The story of the Mary Rose was the subject of the talk at Great Bowden this month, given by Peter Ellement of the Mary Rose Trust. The Mary Rose was the flagship of Henry VIII’s new fleet. Launched in 1511 she was the pride of Henry’s war ships. However in 1545 was has hit by a squall when on the way to engage the French at Spithead, and due to overloading and the gun ports being open, sank into the silt of the Solent with the loss of 600 crew and soldiers. She was rediscovered in 1971 and raised in 1982. Only the part of the hull that was buried in the sea bed survived along with countless artefacts. The hull was preserved by spraying with water for a time and then with a special resin. Mary Rose can now be viewed at the Portsmouth Naval Dockyard in a special dedicated exhibition. The display includes many items from the time including the engraved brass cannon, tools, cooking equipment, shoes, medical instruments and many more. It is a wonderful insight into life in Tudor times.

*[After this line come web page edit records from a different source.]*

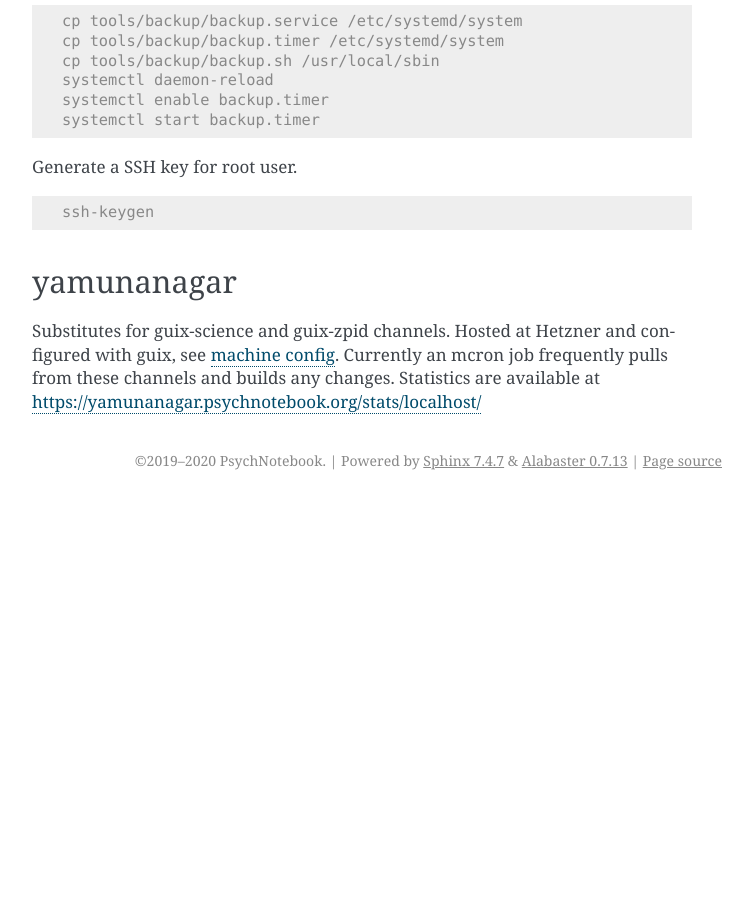
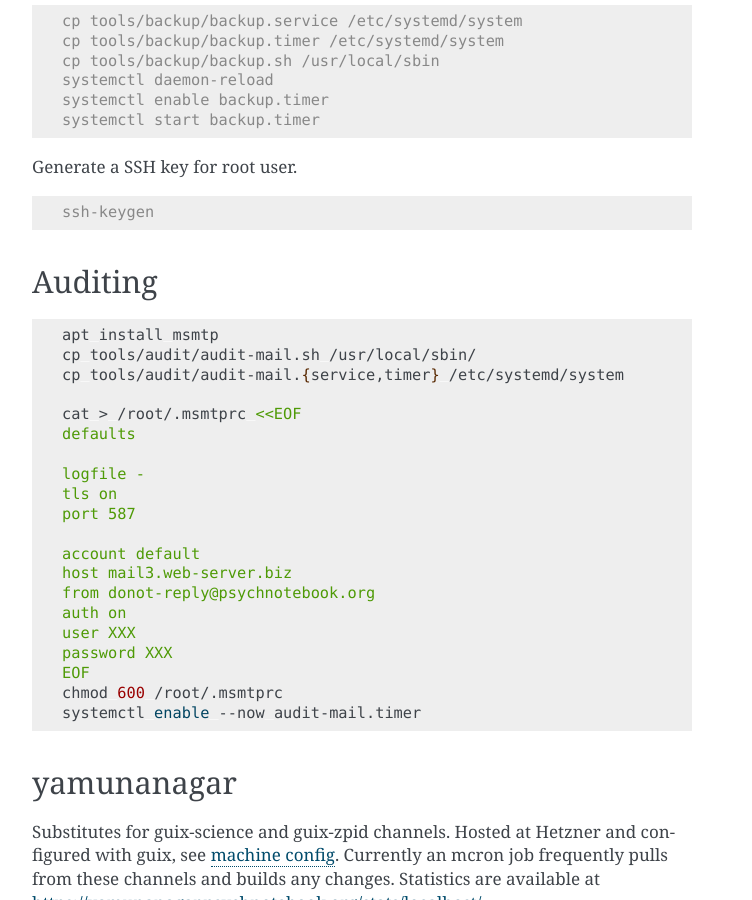
Before and after one commit to leibniz-psychology/psychnotebook-deploy, a Sphinx documentation site: the page built from doc/configuration.rst, in a window 1280 px wide and 900 px high, scrolled down 17536 px. Shown: the whole window, without its empty margins (388-1140 px from the left). Built offline with Sphinx 7.4.7, drawn with Linux system fonts in a browser that asks for light colours; before the commit the page ends 18036 px from its top, so only the background shows below that.

Commit message:
configuration: Document setting up auditing

```diff
--- a/doc/configuration.rst
+++ b/doc/configuration.rst
@@ -988,6 +988,32 @@
 
    ssh-keygen
 
+Auditing
+--------
+
+.. code-block:: bash
+
+	apt install msmtp
+	cp tools/audit/audit-mail.sh /usr/local/sbin/
+	cp tools/audit/audit-mail.{service,timer} /etc/systemd/system
+
+	cat > /root/.msmtprc <<EOF
+	defaults
+
+	logfile -
+	tls on
+	port 587
+
+	account default
+	host mail3.web-server.biz
+	from donot-reply@psychnotebook.org
+	auth on
+	user XXX
+	password XXX
+	EOF
+	chmod 600 /root/.msmtprc
+	systemctl enable --now audit-mail.timer
+
 yamunanagar
 -----------
 
```
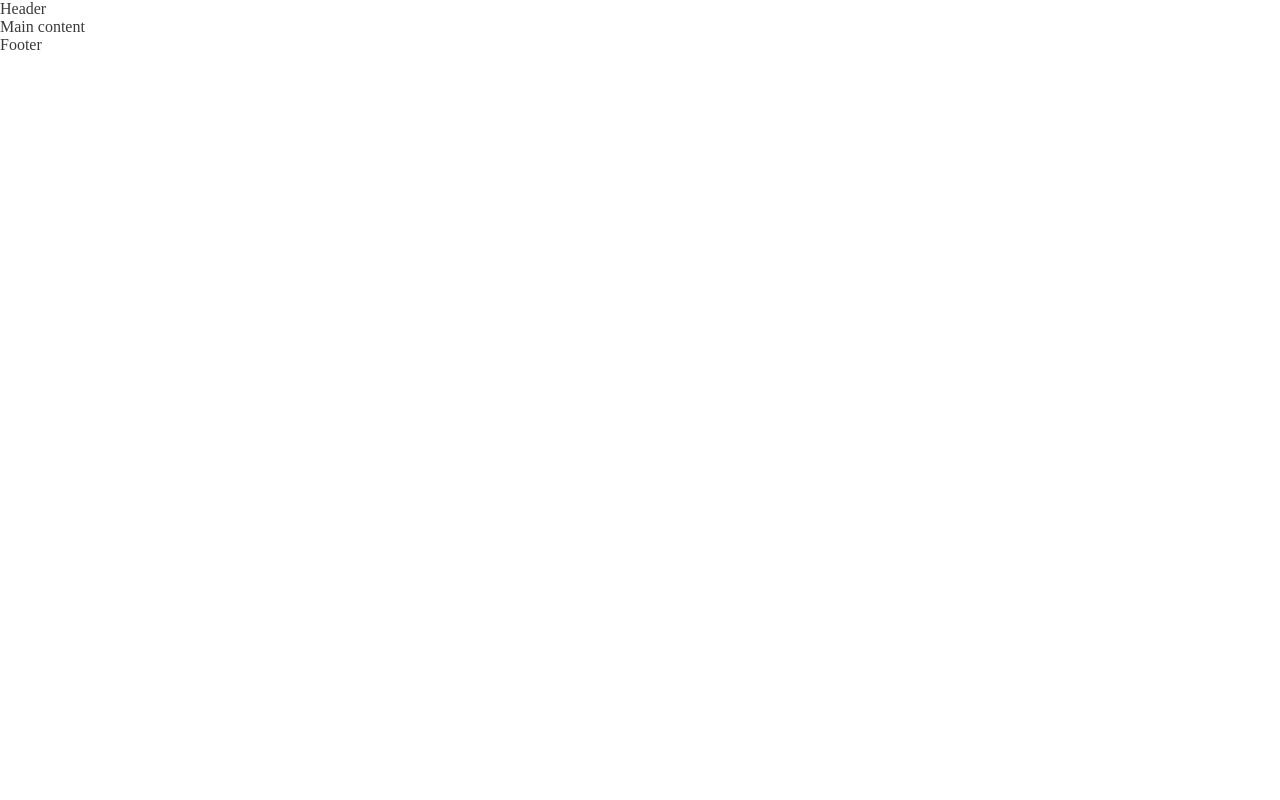
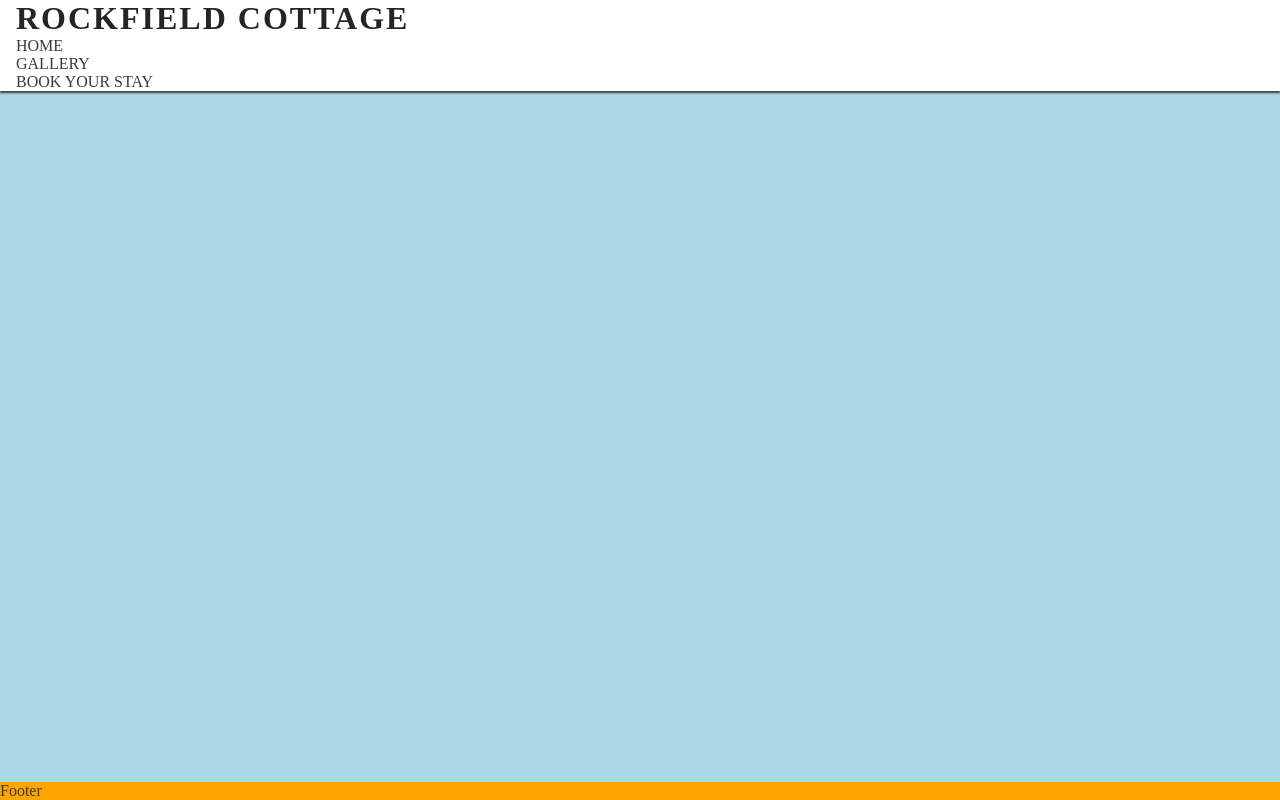
Before and after one commit to giselled02/rockfield, a plain HTML site: page index.html in a window 1280 px wide. Drawn offline with Linux system fonts and the light colour scheme.

Commit message:
add navbar elements

```diff
--- a/assets/css/style.css
+++ b/assets/css/style.css
@@ -13,3 +13,42 @@ body {
     /* Generic project styles */
     color: #3a3a3a;
 }
+
+/* Header */
+header {
+    background-color: #ffffff;
+    padding: 0 1rem;
+    position: fixed;
+    z-index: 99;
+    width: 100%;
+    box-shadow: 0 2px 2px #3a3a3a;
+}
+
+header a {
+    text-decoration: none;
+    color: inherit;
+}
+
+h1 {
+
+    text-transform: uppercase;
+    letter-spacing: 2px;
+    color: #252525;
+}
+
+#menu {
+    text-transform: uppercase;
+    list-style: none;
+}
+
+/* Main */
+main {
+    background-color: lightblue;
+    /* make main element ake up any surplus space to push footer down */
+    flex: 1 0 auto;
+}
+
+/* Footer */
+footer {
+    background-color: orange;
+}
--- a/index.html
+++ b/index.html
@@ -15,7 +15,16 @@
 <body>
     <!-- Header -->
     <header>
-        Header
+        <a href="index.html">
+            <h1 id="logo">Rockfield Cottage</h1>
+        </a>
+        <nav>
+            <ul id="menu">
+                <li><a href="">Home</a></li>
+                <li><a href="">Gallery</a></li>
+                <li><a href="">Book your stay</a></li>
+            </ul>
+        </nav>
     </header>
 
     <!-- Main content -->
```
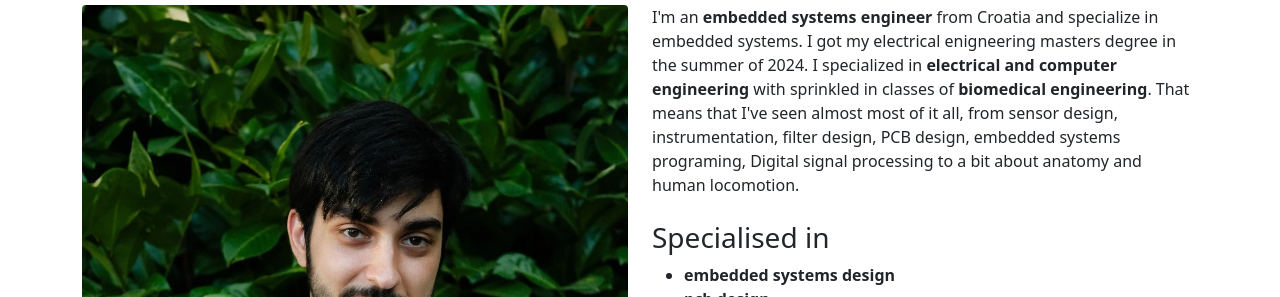
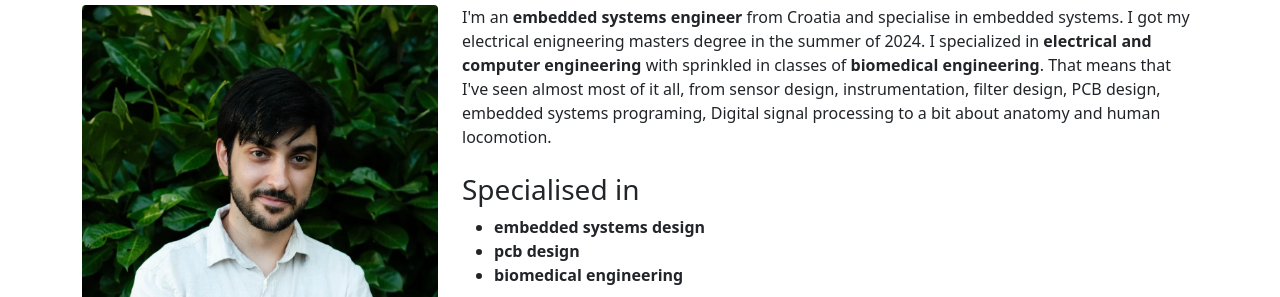
Before and after one commit to GasparDoncevic/GasparDoncevic.github.io, a plain HTML site: page index.html in a window 1280 px wide. Shown: the part 97-394 px from the top of the page. Drawn offline with nearby package versions, Linux system fonts and the light colour scheme.

Commit message:
fixed image size and a difference between american english and british english

```diff
--- a/index.html
+++ b/index.html
@@ -20,12 +20,12 @@
         <h2>Embedded systems engineer specialized in biomedical engineering</h2>
 
                 <div class="row">
-                    <div class="col-12 col-lg-6">
+                    <div class="col-12 col-lg-4">
                             <img src="static/images/Me2.webp" class="img img-fluid rounded" alt="my profile pic" >
                     </div>
 
-                    <div class="col-12 col-lg-6">
-                            <p class="text"> I'm an <strong>embedded systems engineer</strong> from Croatia and specialize in embedded systems.
+                    <div class="col-12 col-lg-8">
+                            <p class="text"> I'm an <strong>embedded systems engineer</strong> from Croatia and specialise in embedded systems.
                                 I got my electrical enigneering masters degree in the summer of 2024. I specialized in <strong>electrical and computer engineering</strong>
                                 with sprinkled in classes of <strong>biomedical engineering</strong>. That means that I've seen almost most of it all, from sensor design, instrumentation,
                                 filter design, PCB design, embedded systems programing, Digital signal processing to a bit about anatomy and human locomotion.
```
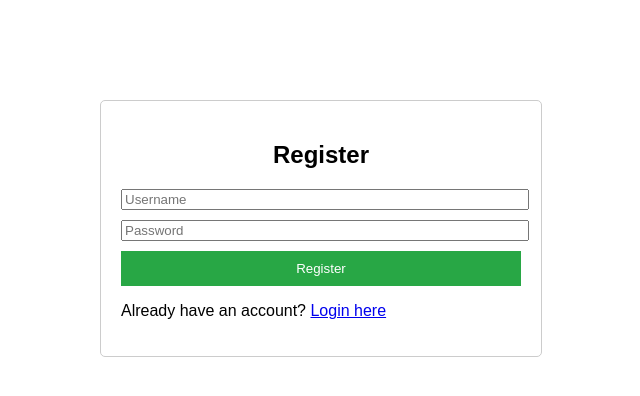
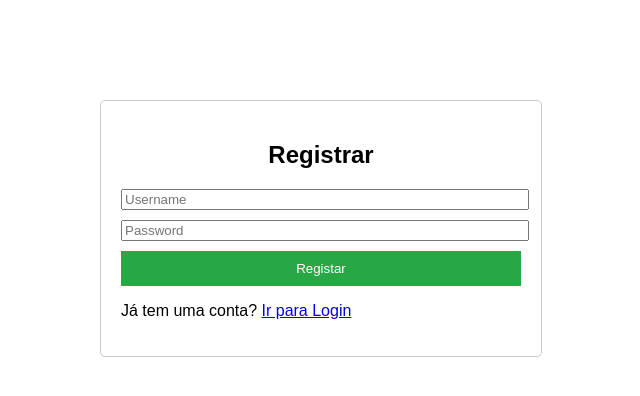
Before and after one commit to peromao/To-Do-List, a Flask app: page /serve_register in a window 1280 px wide. Shown: the top 396 px of the page, without its empty margins (319-959 px from the left). Run offline with Flask 3, Linux system fonts and the light colour scheme.

Commit message:
Change register page to portuguese

```diff
--- a/templates/register.html
+++ b/templates/register.html
@@ -3,19 +3,19 @@
 <head>
     <meta charset="UTF-8">
     <meta name="viewport" content="width=device-width, initial-scale=1.0">
-    <title>Register</title>
+    <title>Registrar</title>
     <script src="../static/js/register.js"></script>
     <link rel="stylesheet" href="../static/css/register.css">
 </head>
 <body>
     <div class="container">
-        <h2>Register</h2>
+        <h2>Registrar</h2>
         <form id="registerForm">
             <input type="text" id="username" name="username" placeholder="Username" required>
             <input type="password" id="password" name="password" placeholder="Password" required>
-            <button type="submit">Register</button>
+            <button type="submit">Registar</button>
         </form>
-        <p>Already have an account? <a href="/">Login here</a></p>
+        <p> Já tem uma conta? <a href="/"> Ir para Login </a></p>
     </div>
 </body>
 </html>
```
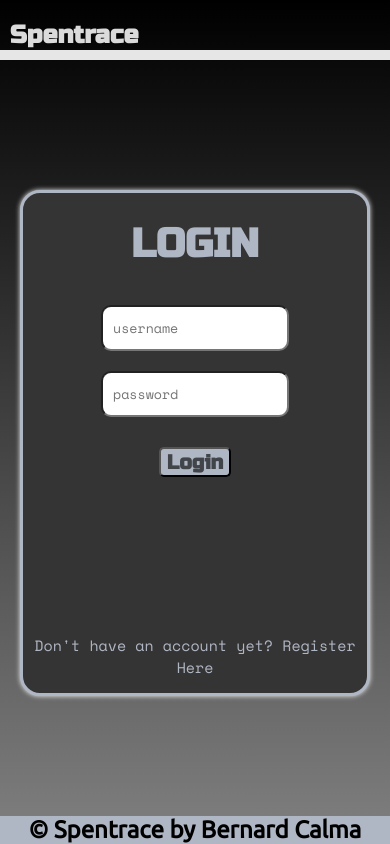
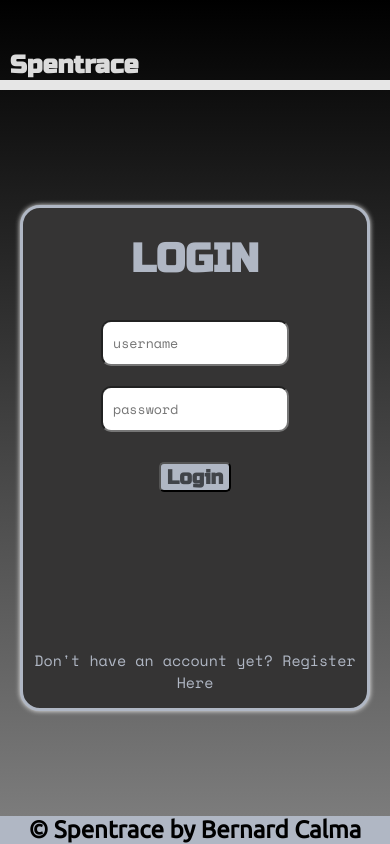
Before and after one commit to Bernard-Calma/spentrace-react, a React (Create React App) app: page / in a window 390 px wide. Built offline with nearby package versions, Linux system fonts and the light colour scheme.

Commit message:
move headers more downward

```diff
--- a/src/App.js
+++ b/src/App.js
@@ -9,9 +9,10 @@ import Show from './container/show/Show';
 import Header from './container/header/Header';
 import Footer from './container/footer/Footer';
 import EditBill from './container/edit/EditBill';
-
+console.log("test");
 const App = () => {
   console.log("Development/Production: " + process.env.NODE_ENV)
+  console.log("test");
   const [view, setView] = useState("Login")
   const [user, setUser] = useState({
     username: "",
--- a/src/container/header/header.css
+++ b/src/container/header/header.css
@@ -18,7 +18,7 @@
 @media screen and (max-width: 900px) {
     .header {
         padding: 0;
-        margin: 20px 0 10px;
+        margin: 50px 0 10px;
     }
     .title{
         font-size: 25px;
```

This Saturday (August 22) the Leicester Tigers are sending their mascot Welford to visit the award-winning Wistow Maze.
He is bringing rugby games with him, including Tackle Bag and the Speed Pass Challenge, and there will be opportunities to have photographs taken with him.
Leicester Tigers No 8 Laurence Pearce has just announced that he will also be visiting (in the morning), giving visitors a chance to meet and have their photograph taken with a top Tigers player.
The rugby theme has gone down extremely well with visitors and we have had great feedback, winning Trip Advisors’ 2015 Excellence Award.
Due to the Wistow Maze being designed in the shape of a rugby player (picture attached), we have teamed up with Leicester Tigers who have donated all the competition prizes for our Quiz Trail, including match tickets and rugby kit.
Wistow Maze has had the best start to the season, with record numbers of visitors and a fantastic crop of maize that is nearly 8 feet tall. With all the sunflowers now out, it looks fabulous.
Desborough & Rothwell photographic society
The Desborough And Rothwell Photographic Society was awarded The President’s Trophy at the recent Lutterworth Photographic Society Exhibition for the best panel of six prints submitted by a visiting club.
Prints by Jack Gilbert, Trevor McHugh, Geoff Oliver, Dorothy Rudkin, Steve Rappitt and Phil Gott managed to beat the entries from six other local photographic societies.
Cranford Hall craft fair
On Saturday and Sunday, August 29 and 30, KOS Musical Theatre Company will hold their annual craft fair in the delightful setting of Cranford Hall, in Cranford near Kettering, from 10am-5pm each day.
The public will see the very best quality of homemade crafts including pressed flowers, pictures, gifts, cards, landscapes, handbags, textiles, waci glass, painted glass gifts, childrens clothes, jams, preserves and woodturning, .
There will be a fully staffed restaurant.